As to getting paid, some quiet negotiations with the Pentagon, White House and Congress in the US, and with the EU Commission, might have been the best course. And probably will still produce results, in time.
And he didn’t merely make a remark on twitter; there are strong indications he’d been in contact with Russian govt. representatives, and after being told his contributions were unwelcome then threated to pull the plug on Starlink.
Which unfortunately seems to have accidentally coincided with a service outage.
The closest parallel here to the story of the unfortunate dachshunds is Musk’s tendency to yap like one.
He’s done so in the past and gotten away with it; but this time his yapping annoyed people capable of biting back hard.
So Musk can provide a critical service out of his own pocket, but must not say things which offend anyone?
When hunting monsters it’s important to remember not to become one yourself.
Offending anyone is one thing; for my part, Musk is free to speak as he will.
And also, it is not unfair that Starlink should be paid for the use of it’s resources; indeed it has already received some payments.
But it is very, very unwise to not just comment, but attempt to meddle in the vital interests of states, be you a billionaire or no.
And I say again, the wording and circumstances of his interventions, and the reporting of several others, clearly indicate at direct contact with Kremlin representatives.
If Musk had remained a “back channel” and conveyed such things to governments in private, all well and good.
To embark on an overt PR campaign in favour of a diplomatic position is another.
It is unwarranted, unacceptable, and as I suspect Mr Musk has found out, to his surprise, something with a possible unpleasant consequences.
Musk went beyond “saying things that offend”.
And a state is always a monster, when provoked.
Even the US government, which is unusually bound by laws and courts, can have a nasty side.
Countries where raison d’etat is still an element of the state tradition even more so.
This may be unfortunate; but it is fact of life.
Agree that Musk was naive to make that comment publicly.
It would be plain to most people not afflicted with Musk’s brand of Aspergers that it would cause rage in the minds of those who are afraid Ukraine might accept it. As I would welcome any agreement the Russians and Ukrainians might reach that stops the killing, it didn’t bother me in the least.
It caused particular annoyance among Ukrainians.
One thing that scares them is the prospect of getting stabbed in the back by west Europeans and/or MAGA and pressed to “make peace” on Russian terms by a funding and arms cut-off.
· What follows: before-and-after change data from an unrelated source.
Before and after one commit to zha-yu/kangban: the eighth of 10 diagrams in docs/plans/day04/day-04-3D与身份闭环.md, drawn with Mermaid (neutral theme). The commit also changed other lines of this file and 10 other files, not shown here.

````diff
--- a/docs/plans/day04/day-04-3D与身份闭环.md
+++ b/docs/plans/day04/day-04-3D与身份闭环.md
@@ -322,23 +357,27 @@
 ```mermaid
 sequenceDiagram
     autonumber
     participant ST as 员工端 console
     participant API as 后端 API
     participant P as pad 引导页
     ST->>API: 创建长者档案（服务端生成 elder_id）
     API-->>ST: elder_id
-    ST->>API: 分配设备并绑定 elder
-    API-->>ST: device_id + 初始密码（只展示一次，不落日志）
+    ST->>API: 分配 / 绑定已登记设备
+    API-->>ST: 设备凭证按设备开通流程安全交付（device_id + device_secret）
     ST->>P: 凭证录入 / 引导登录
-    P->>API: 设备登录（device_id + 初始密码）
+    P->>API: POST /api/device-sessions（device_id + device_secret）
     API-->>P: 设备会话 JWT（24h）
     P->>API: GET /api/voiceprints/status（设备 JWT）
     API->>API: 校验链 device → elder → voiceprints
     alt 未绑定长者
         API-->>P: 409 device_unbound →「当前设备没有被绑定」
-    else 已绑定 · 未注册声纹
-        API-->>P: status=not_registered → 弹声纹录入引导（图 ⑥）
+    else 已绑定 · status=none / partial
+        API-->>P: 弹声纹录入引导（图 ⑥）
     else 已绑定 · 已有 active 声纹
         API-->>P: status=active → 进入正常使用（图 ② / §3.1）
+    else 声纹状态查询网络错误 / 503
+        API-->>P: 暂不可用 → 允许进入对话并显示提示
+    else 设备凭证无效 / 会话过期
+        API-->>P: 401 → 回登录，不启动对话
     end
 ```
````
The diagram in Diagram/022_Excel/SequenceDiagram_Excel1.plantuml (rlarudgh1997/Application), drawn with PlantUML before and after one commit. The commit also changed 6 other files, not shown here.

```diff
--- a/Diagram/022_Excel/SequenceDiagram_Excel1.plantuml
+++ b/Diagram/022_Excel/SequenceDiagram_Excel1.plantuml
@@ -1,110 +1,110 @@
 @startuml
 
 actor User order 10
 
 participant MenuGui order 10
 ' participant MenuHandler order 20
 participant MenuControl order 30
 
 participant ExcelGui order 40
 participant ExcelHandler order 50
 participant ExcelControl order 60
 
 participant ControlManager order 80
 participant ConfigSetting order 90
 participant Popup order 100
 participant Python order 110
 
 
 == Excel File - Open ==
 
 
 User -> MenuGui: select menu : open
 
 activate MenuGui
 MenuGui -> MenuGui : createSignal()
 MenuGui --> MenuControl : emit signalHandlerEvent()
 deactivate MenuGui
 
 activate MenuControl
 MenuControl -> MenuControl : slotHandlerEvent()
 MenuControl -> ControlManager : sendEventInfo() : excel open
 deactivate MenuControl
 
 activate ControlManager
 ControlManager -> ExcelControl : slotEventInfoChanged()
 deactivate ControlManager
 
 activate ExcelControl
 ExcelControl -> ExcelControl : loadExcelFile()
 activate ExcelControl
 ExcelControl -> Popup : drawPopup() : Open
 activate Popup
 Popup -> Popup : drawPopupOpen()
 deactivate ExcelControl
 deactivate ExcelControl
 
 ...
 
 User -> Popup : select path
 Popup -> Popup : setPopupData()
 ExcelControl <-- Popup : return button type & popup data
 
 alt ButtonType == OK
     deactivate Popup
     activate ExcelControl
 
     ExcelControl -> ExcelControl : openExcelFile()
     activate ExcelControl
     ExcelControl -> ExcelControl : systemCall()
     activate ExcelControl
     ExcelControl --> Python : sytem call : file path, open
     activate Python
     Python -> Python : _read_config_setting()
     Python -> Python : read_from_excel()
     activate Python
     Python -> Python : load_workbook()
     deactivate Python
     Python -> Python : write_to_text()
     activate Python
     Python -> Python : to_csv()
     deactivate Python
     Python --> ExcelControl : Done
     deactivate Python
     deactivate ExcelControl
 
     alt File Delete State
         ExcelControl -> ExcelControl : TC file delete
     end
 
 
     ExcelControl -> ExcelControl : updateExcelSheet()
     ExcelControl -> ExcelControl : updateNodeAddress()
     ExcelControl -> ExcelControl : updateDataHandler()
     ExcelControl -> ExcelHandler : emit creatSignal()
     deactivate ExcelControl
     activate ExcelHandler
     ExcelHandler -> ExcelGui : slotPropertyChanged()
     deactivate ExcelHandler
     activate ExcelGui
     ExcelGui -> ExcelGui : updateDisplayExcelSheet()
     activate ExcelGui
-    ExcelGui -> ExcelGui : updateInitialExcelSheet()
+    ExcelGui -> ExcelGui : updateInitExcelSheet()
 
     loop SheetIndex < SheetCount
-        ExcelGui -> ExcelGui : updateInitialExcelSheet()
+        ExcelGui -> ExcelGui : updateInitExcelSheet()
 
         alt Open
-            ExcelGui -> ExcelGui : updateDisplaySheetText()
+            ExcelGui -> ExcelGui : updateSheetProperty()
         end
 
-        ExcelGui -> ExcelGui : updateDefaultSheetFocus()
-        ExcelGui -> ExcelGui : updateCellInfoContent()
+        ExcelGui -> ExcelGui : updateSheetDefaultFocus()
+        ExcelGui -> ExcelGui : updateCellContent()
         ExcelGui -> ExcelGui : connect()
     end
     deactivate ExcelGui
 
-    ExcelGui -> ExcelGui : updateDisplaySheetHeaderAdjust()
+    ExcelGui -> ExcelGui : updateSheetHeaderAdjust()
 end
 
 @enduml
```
Their key supporters in the West are also aware that some Russian social media channels are also putting out a steady drumbeat of “Ukraine must be urged to make peace; we must end arms supplies” propaganda.
As with some previous wars (American Civil and “Copperheads”; Spanish Civil; etc) not all of the “advocates of peace” are quite as benign as might be hoped.
That is where Musk was very naive.
And some naivete is so otiose and wilful as to almost merit punishment in itself